That's precisely what happened. You can see my interview with Sheinelle Jones above. Note the birthday cake that was given to me at the end of the interview. As it turned out, I was actually on the air for a full three minutes, which is spectacular by TV standards!

As it was so early, my nurse and I decided to go find some breakfast. Problem was that we couldn't find any place in the area that actually served breakfast and when we did, the establishments we came across in Philadelphia's Olde City neighborhood were inaccessible. So we settled for some fast food and called it a day, er morning.

I spent much of my 30th birthday fielding congratulatory phone calls and answering
e-mails, but mostly just trying to stay awake at the computer. I had a nice, low-key dinner with my family, followed by the cake I had received earlier in the day.

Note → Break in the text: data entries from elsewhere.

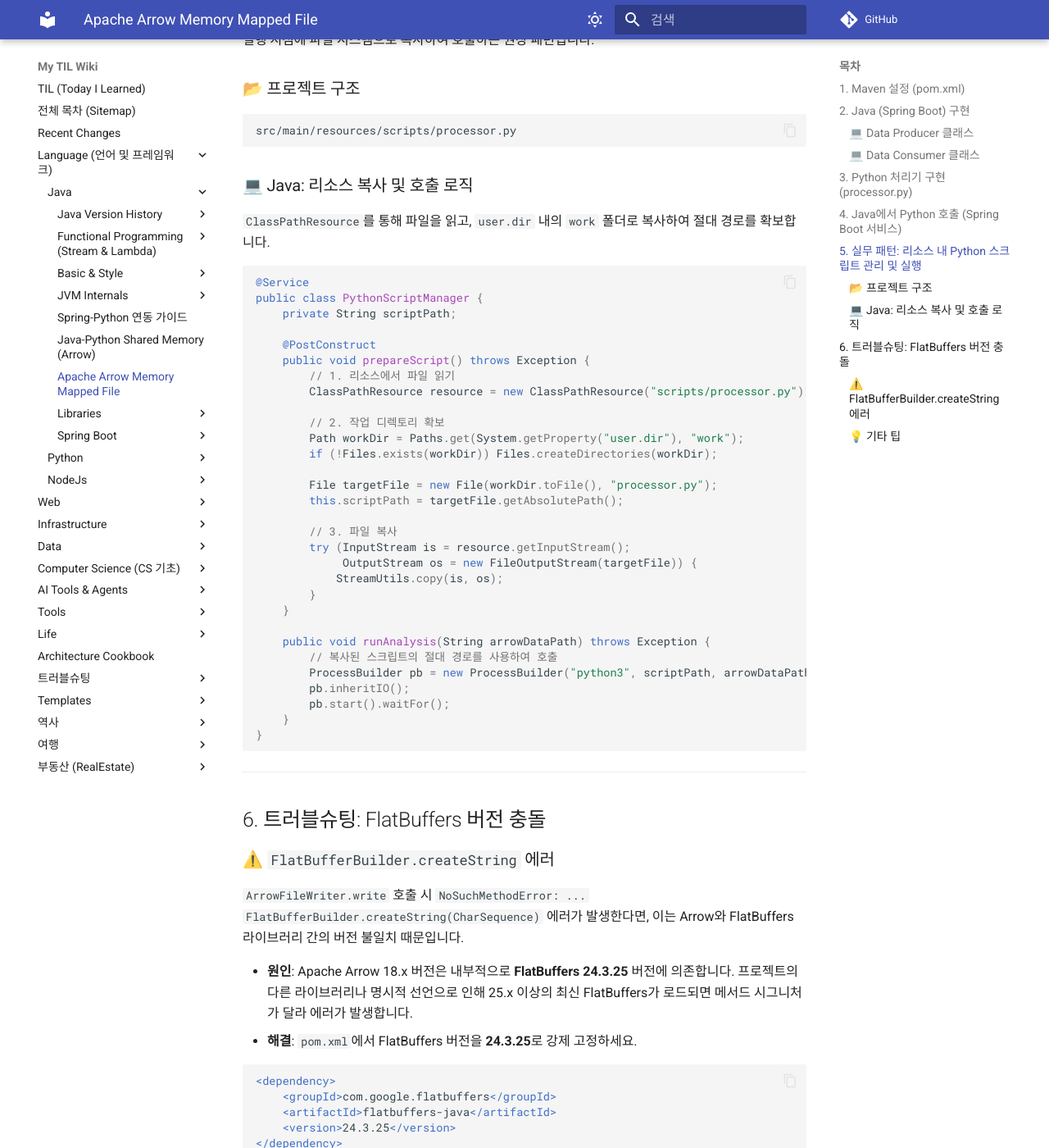
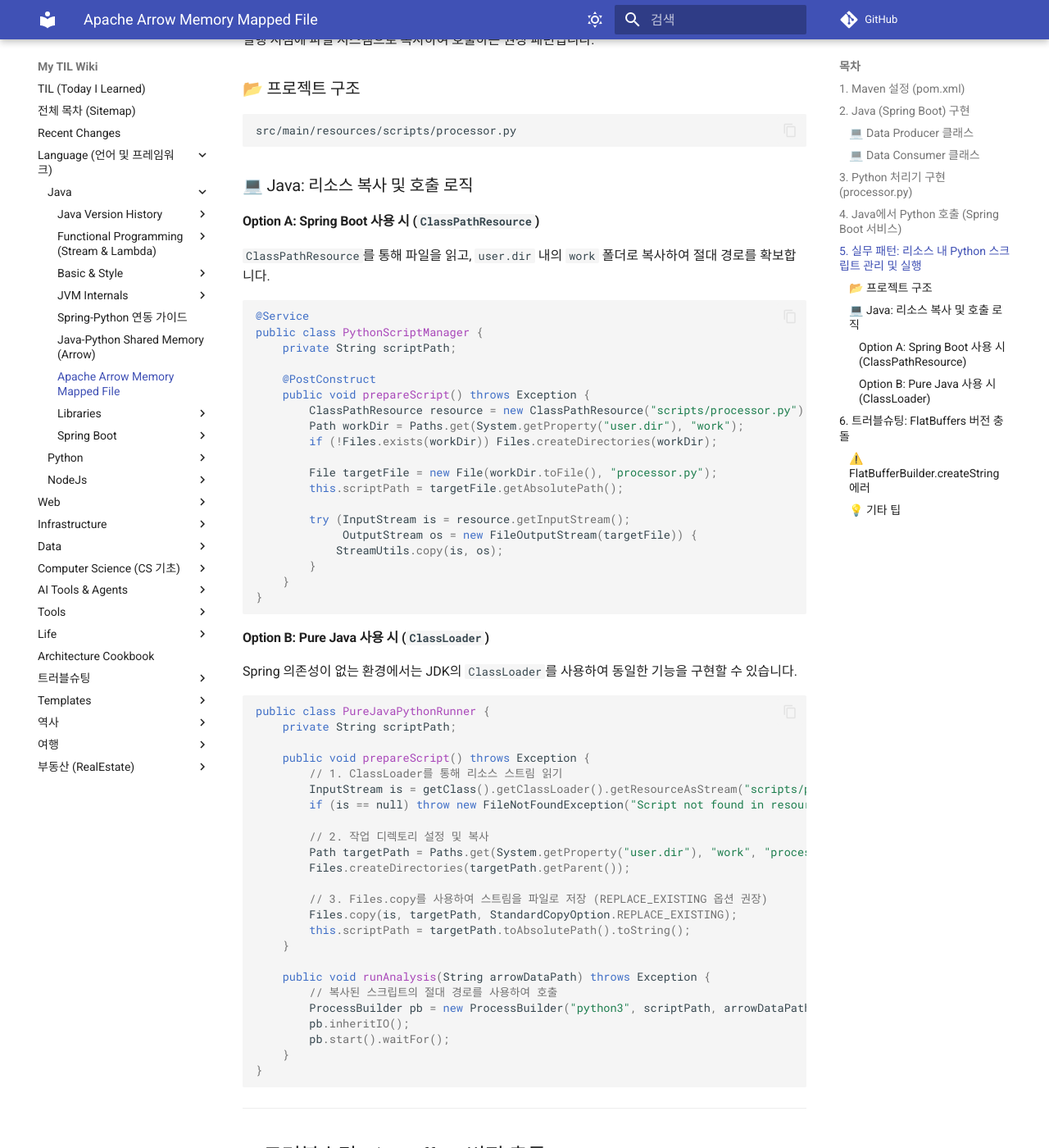
Before and after one commit to DevDooly/TIL, an MkDocs documentation site: the page built from docs/Language/Java/Apache_Arrow_Memory_Mapped_File.md, in a window 1280 px wide and 1400 px high, scrolled down 4358 px. Shown: the whole window at 82% size. Built offline with MkDocs 1.6.1 and Material for MkDocs 9.7.7, drawn with Linux system fonts in a browser that asks for light colours; comment, search, counter and statistics services are not loaded.

Commit message:
docs: Pure Java(ClassLoader) 환경의 리소스 복사 및 실행 예시 추가

````diff
--- a/docs/Language/Java/Apache_Arrow_Memory_Mapped_File.md
+++ b/docs/Language/Java/Apache_Arrow_Memory_Mapped_File.md
@@ -216,6 +216,8 @@
 ```
 
 ### 💻 Java: 리소스 복사 및 호출 로직
+
+#### Option A: Spring Boot 사용 시 (`ClassPathResource`)
 `ClassPathResource`를 통해 파일을 읽고, `user.dir` 내의 `work` 폴더로 복사하여 절대 경로를 확보합니다.
 
 ```java
@@ -225,21 +227,40 @@
 
     @PostConstruct
     public void prepareScript() throws Exception {
-        // 1. 리소스에서 파일 읽기
         ClassPathResource resource = new ClassPathResource("scripts/processor.py");
-
-        // 2. 작업 디렉토리 확보
         Path workDir = Paths.get(System.getProperty("user.dir"), "work");
         if (!Files.exists(workDir)) Files.createDirectories(workDir);
 
         File targetFile = new File(workDir.toFile(), "processor.py");
         this.scriptPath = targetFile.getAbsolutePath();
 
-        // 3. 파일 복사
         try (InputStream is = resource.getInputStream();
              OutputStream os = new FileOutputStream(targetFile)) {
             StreamUtils.copy(is, os);
         }
+    }
+}
+```
+
+#### Option B: Pure Java 사용 시 (`ClassLoader`)
+Spring 의존성이 없는 환경에서는 JDK의 `ClassLoader`를 사용하여 동일한 기능을 구현할 수 있습니다.
+
+```java
+public class PureJavaPythonRunner {
+    private String scriptPath;
+
+    public void prepareScript() throws Exception {
+        // 1. ClassLoader를 통해 리소스 스트림 읽기
+        InputStream is = getClass().getClassLoader().getResourceAsStream("scripts/processor.py");
+        if (is == null) throw new FileNotFoundException("Script not found in resources");
+
+        // 2. 작업 디렉토리 설정 및 복사
+        Path targetPath = Paths.get(System.getProperty("user.dir"), "work", "processor.py");
+        Files.createDirectories(targetPath.getParent());
+
+        // 3. Files.copy를 사용하여 스트림을 파일로 저장 (REPLACE_EXISTING 옵션 권장)
+        Files.copy(is, targetPath, StandardCopyOption.REPLACE_EXISTING);
+        this.scriptPath = targetPath.toAbsolutePath().toString();
     }
 
     public void runAnalysis(String arrowDataPath) throws Exception {
````
Also changed, not shown: README.md (+1 -1 lines), docs/Recent_Changes.md (+1 -2 lines).
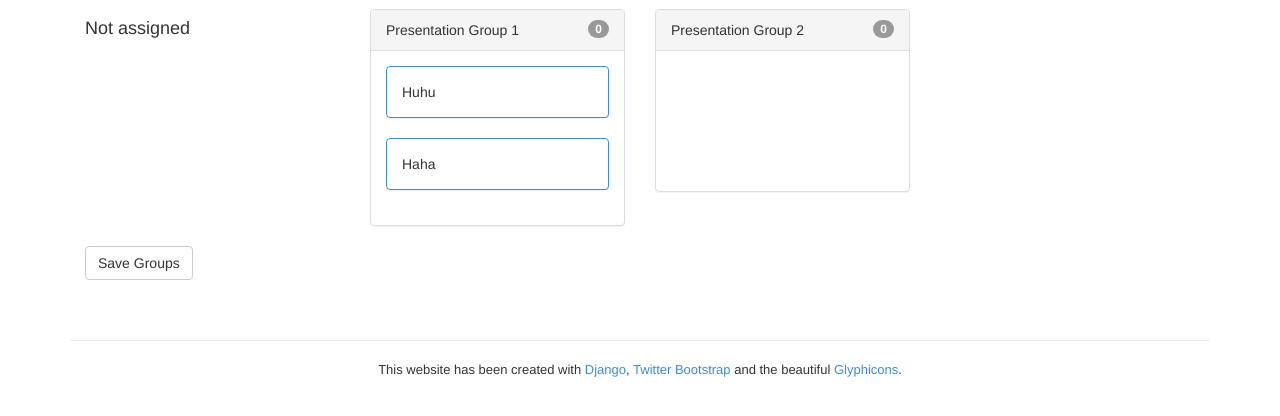
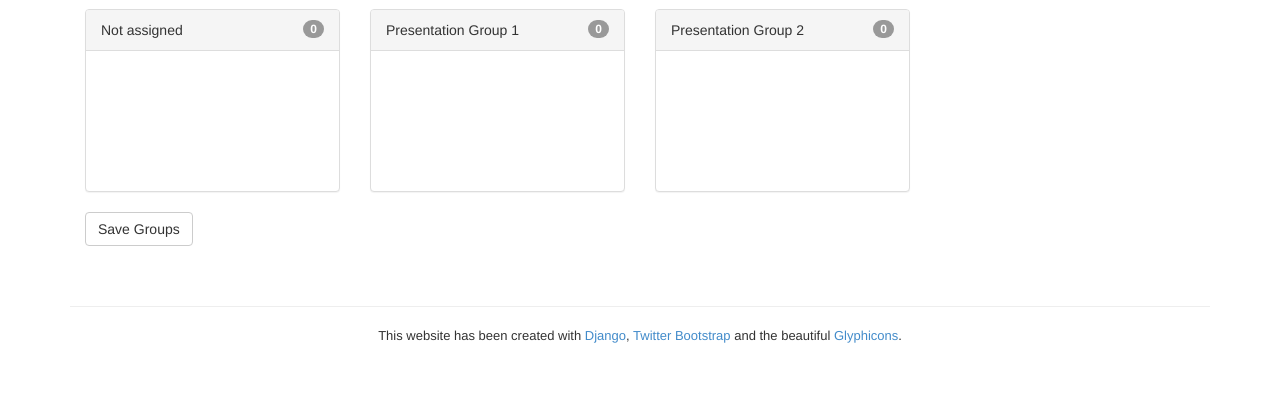
Before and after one commit to tobi2006/mysds, a Django app: template templates/presentation_groups.html in a window 1280 px wide. Shown: the part 51-467 px from the top of the page. Run offline with Django 3.2, Linux system fonts and the light colour scheme; the template is opened without the code that fills it, so the values that code supplies are empty; parts of the project's set-up code (start-up, migrations or seed data) failed here and were passed over; some libraries are stand-ins or nearby versions.

Commit message:
Still making progress

```diff
--- a/templates/presentation_groups.html
+++ b/templates/presentation_groups.html
@@ -25,39 +25,33 @@
 <div class="container">
     <div class="row">
         <div class="col-md-3">
-            <h4>Not assigned</h4>
-
+            <div class="panel panel-default">
+                <div class="panel-heading">
+                    Not assigned
+                    <span class="badge pull-right">0</span>
+                </div>
+                <div class="panel-body">
                     <ul id="unsorted" class="list-unstyled connectedLists">
                     {% for student, performance in performances.items %}
-
                         <li class="panel panel-primary" id="{{ student.student_id }}">
                             <input type="hidden" name="{{ student.student_id }}" value="0">
                             <div class="panel-body">
                                 {{ student.short_first_name }} {{ student.last_name }}
                             </div>
                         </li>
-
                     {% endfor %}
                     </ul>
+                </div>
+            </div>
         </div>
         <div class="col-md-3">
             <div class="panel panel-default">
                 <div class="panel-heading">
                     Presentation Group 1
-                    <span class="badge pull-right">0</span>
+                    <span class="badge pull-right" id="badge_1">0</span>
                 </div>
                 <div class="panel-body">
-                    <ul id="group1" class="list-unstyled connectedLists">
-                        <li class="panel panel-primary">
-                            <div class="panel-body">
-                                Huhu
-                            </div>
-                        </li>
-                        <li class="panel panel-primary">
-                            <div class="panel-body">
-                                Haha
-                            </div>
-                        </li>
+                    <ul id="1" class="list-unstyled connectedLists">
                     </ul>
                 </div>
             </div>
@@ -66,10 +60,10 @@
             <div class="panel panel-default">
                 <div class="panel-heading">
                     Presentation Group 2
-                    <span class="badge pull-right">0</span>
+                    <span class="badge pull-right" id="badge_2">0</span>
                 </div>
                 <div class="panel-body">
-                    <ul id="group2" class="list-unstyled connectedLists">
+                    <ul id="2" class="list-unstyled connectedLists">
                     </ul>
                 </div>
             </div>
@@ -91,37 +85,25 @@
 <script src="{{ STATIC_URL }}js/jquery-ui-1.10.4.custom.min.js"></script>
 
 <script type="text/javascript">
+
+    $(".connectedLists").each(function(){
+        //var list = $(this).find("ul");
+        //var count = $(this).length;
+        //alert (count);
+        var badge = $(this).find(".badge");
+        badge.text("1");
+    });
+
     jQuery(function(event, ui) {
         //$('#unsorted, #group1, #group2').sortable({
         $('.connectedLists').sortable({
             connectWith: ".connectedLists",
-
-            {% comment %}
-            //stop: function() {
-//                $('.panel', panelList).each(function(index, elem) {
-//                     var $listItem = $(elem),
-//                         newIndex = $listItem.index();
-//                });
-                //var group = $(this).parent().attr("id");
-                //var group = ui.item.text();
-               // var group = "Hallo";
-              //  alert(group);
-            //}
-            start: function(event, ui) {
-                item = ui.item;
-                oldList = ui.item.closest("ul");
-                //ui.item.parent().parent();
-            },
-            change: function(event, ui) {
-                if(ui.sender) newList = ui.placeholder.parent().parent();
-            },
-            {% endcomment %}
             stop: function(event, ui) {
                 item = ui.item;
-                newList = item.closest("ul");
-                //formField = item.only-of-type("input");
-                alert("Moved " + item.attr('id') + " to " + newList.attr('id'));
-                //alert("Moved " + formField.val() + " to " + newList.attr('id'));
+                var newList = item.closest("ul");
+                var group = newList.attr('id');
+                var formField = item.find("input");
+                formField.val(group);
             },
         });
     });
```
Lines whose indentation alone changed are shown as unchanged.
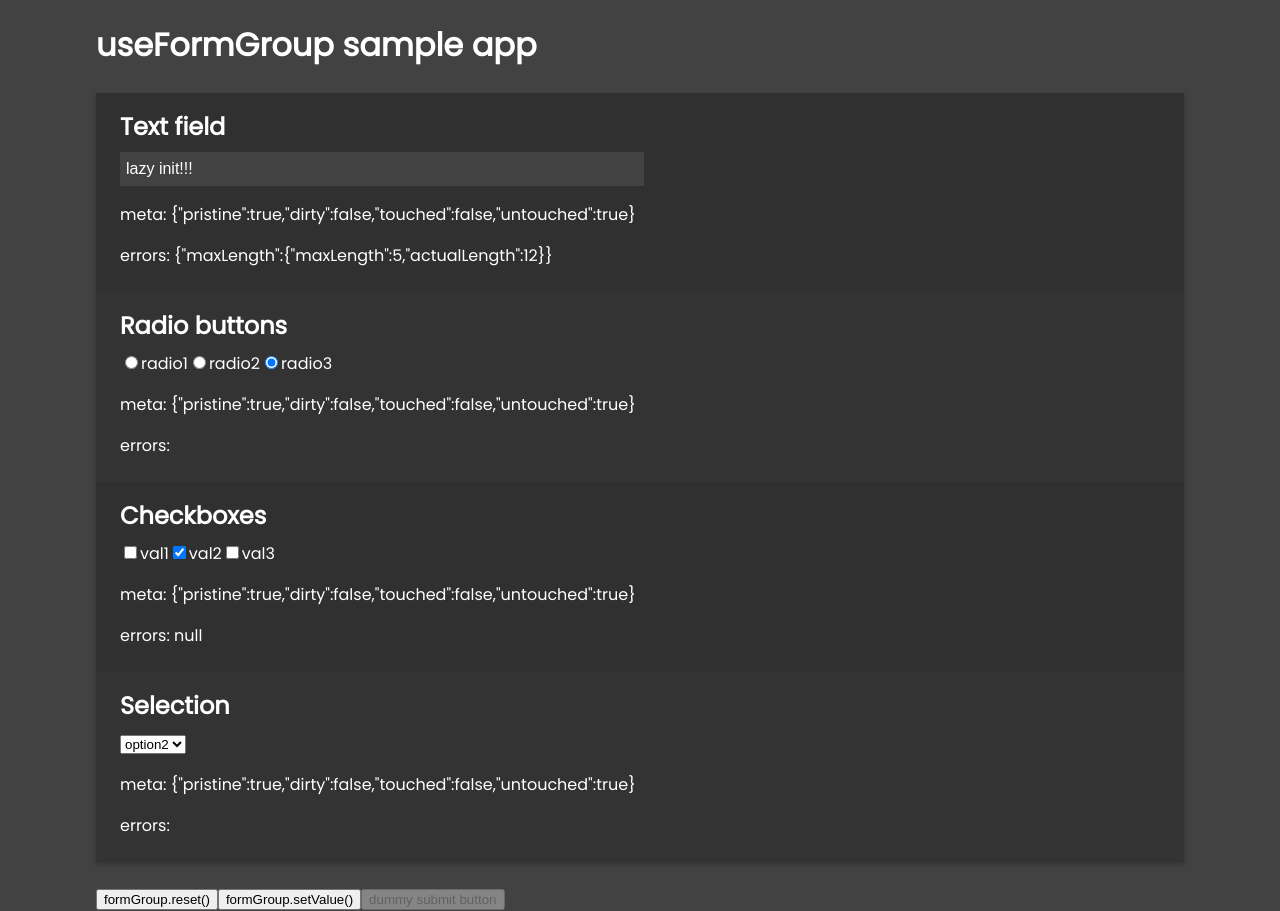
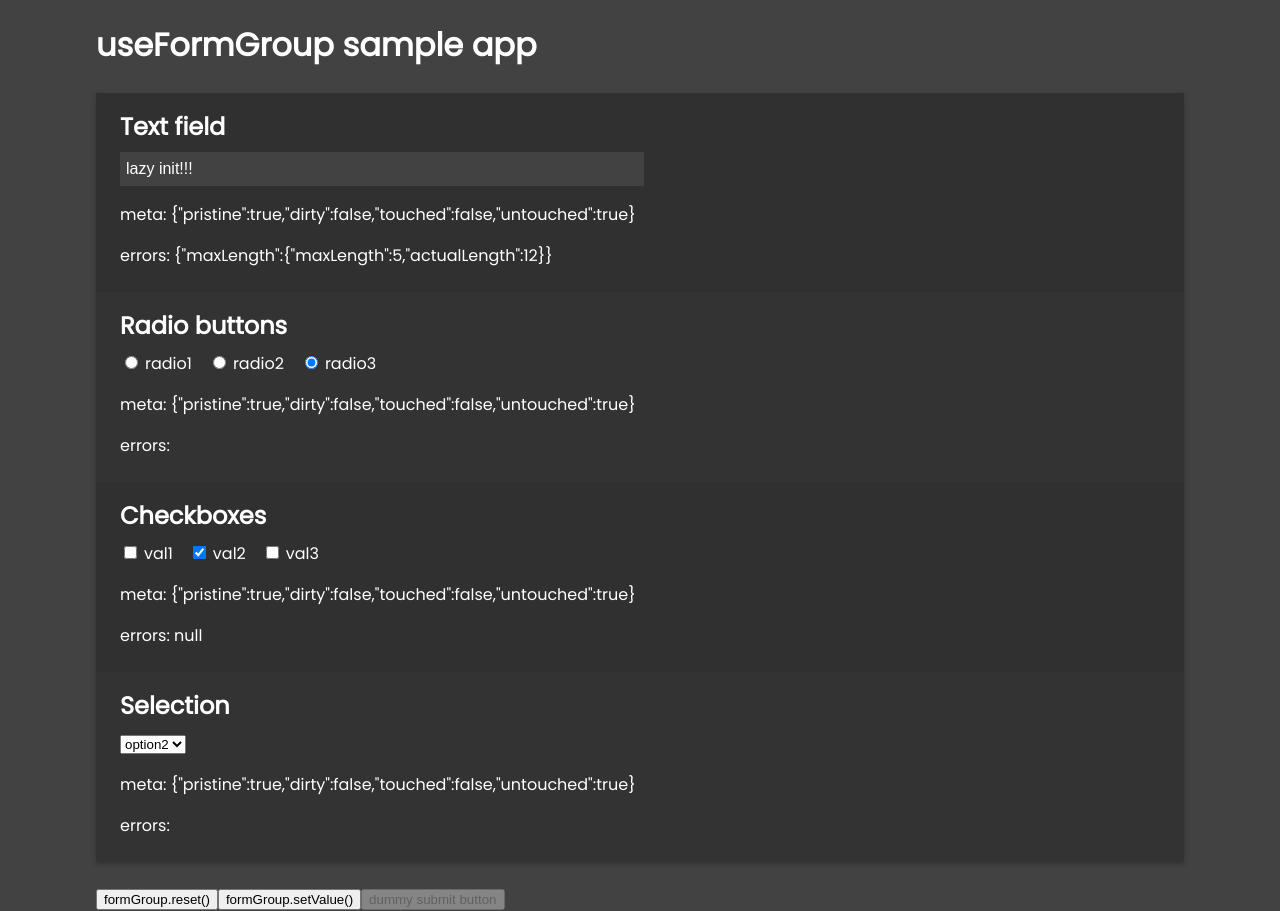
Before and after one commit to chloe463/use-form-group, a React (Create React App) app: page / in a window 1280 px wide. Built offline with nearby package versions, Linux system fonts and the light colour scheme; what stop-runaway-react-effects would draw is missing.

Commit message:
fix(demo): Fix demo form field style

```diff
--- a/src/demo/CheckboxField.tsx
+++ b/src/demo/CheckboxField.tsx
@@ -13,7 +13,7 @@ export const CheckboxField: React.FC<Props> = ({ checkboxes }) => {
       {checkboxes.map(checkbox => {
         const checked = !!currentValue.find((v: any) => v === checkbox.value);
         return (
-          <label key={checkbox.value}>
+          <label key={checkbox.value} className="Checkbox__option">
             <input
               type="checkbox"
               value={checkbox.value}
@@ -27,7 +27,7 @@ export const CheckboxField: React.FC<Props> = ({ checkboxes }) => {
                 }
               }}
             />
-            {checkbox.value}
+            <span>{checkbox.value}</span>
           </label>
         );
       })}
--- a/src/demo/FormItem.css
+++ b/src/demo/FormItem.css
@@ -9,6 +9,30 @@
   width: 50%;
 }
 
+.Radio__option {
+  cursor: pointer;
+}
+
+.Radio__option:not(:first-of-type) {
+  margin-left: 16px;
+}
+
+.Radio__option > input + span {
+  margin-left: 4px;
+}
+
+.Checkbox__option {
+  cursor: pointer;
+}
+
+.Checkbox__option:not(:first-of-type) {
+  margin-left: 16px;
+}
+
+.Checkbox__option > input + span {
+  margin-left: 4px;
+}
+
 .meta-and-errors {
   margin: 8px 0;
 }
--- a/src/demo/RadioField.tsx
+++ b/src/demo/RadioField.tsx
@@ -12,7 +12,7 @@ export const RadioField: React.FC<Props> = ({ radios }) => {
     <>
       {radios.map(radio => {
         return (
-          <label htmlFor={radio.key} key={radio.key}>
+          <label htmlFor={radio.key} key={radio.key} className="Radio__option">
             <input
               id={radio.key}
               type="radio"
```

Turning 30 is a milestone for most people, but especially for me. I doubt that anyone would have predicted I'd still be around more than 25 years after being diagnosed with Duchenne's. Still, my feelings are mixed because it's hard to predict the future and there is so much more I want to accomplish.

There will be more celebratory activities this weekend, because how many times do you turn 30, after all? But for now, I'm going to bed -- it has been a long day!

Monday, March 03, 2008

Need a House?

Things have gone so well on my vacation over the past week that I'm ready to move out. And with me out of the house, I'm figuring that they can sell it because it's too big of a house for two people. So I thought I would give them a hand with putting it out on the market, as you can see from the photo above.

Okay, so I'm kidding! I put the sign up as a practical joke to welcome my parents home tonight. But the truth is that I would like to live independently someday. I'm not sure if I will actually be able to make it happen, but I will never abandon the idea as long as I live -- which might not be very long after my parents see that sign!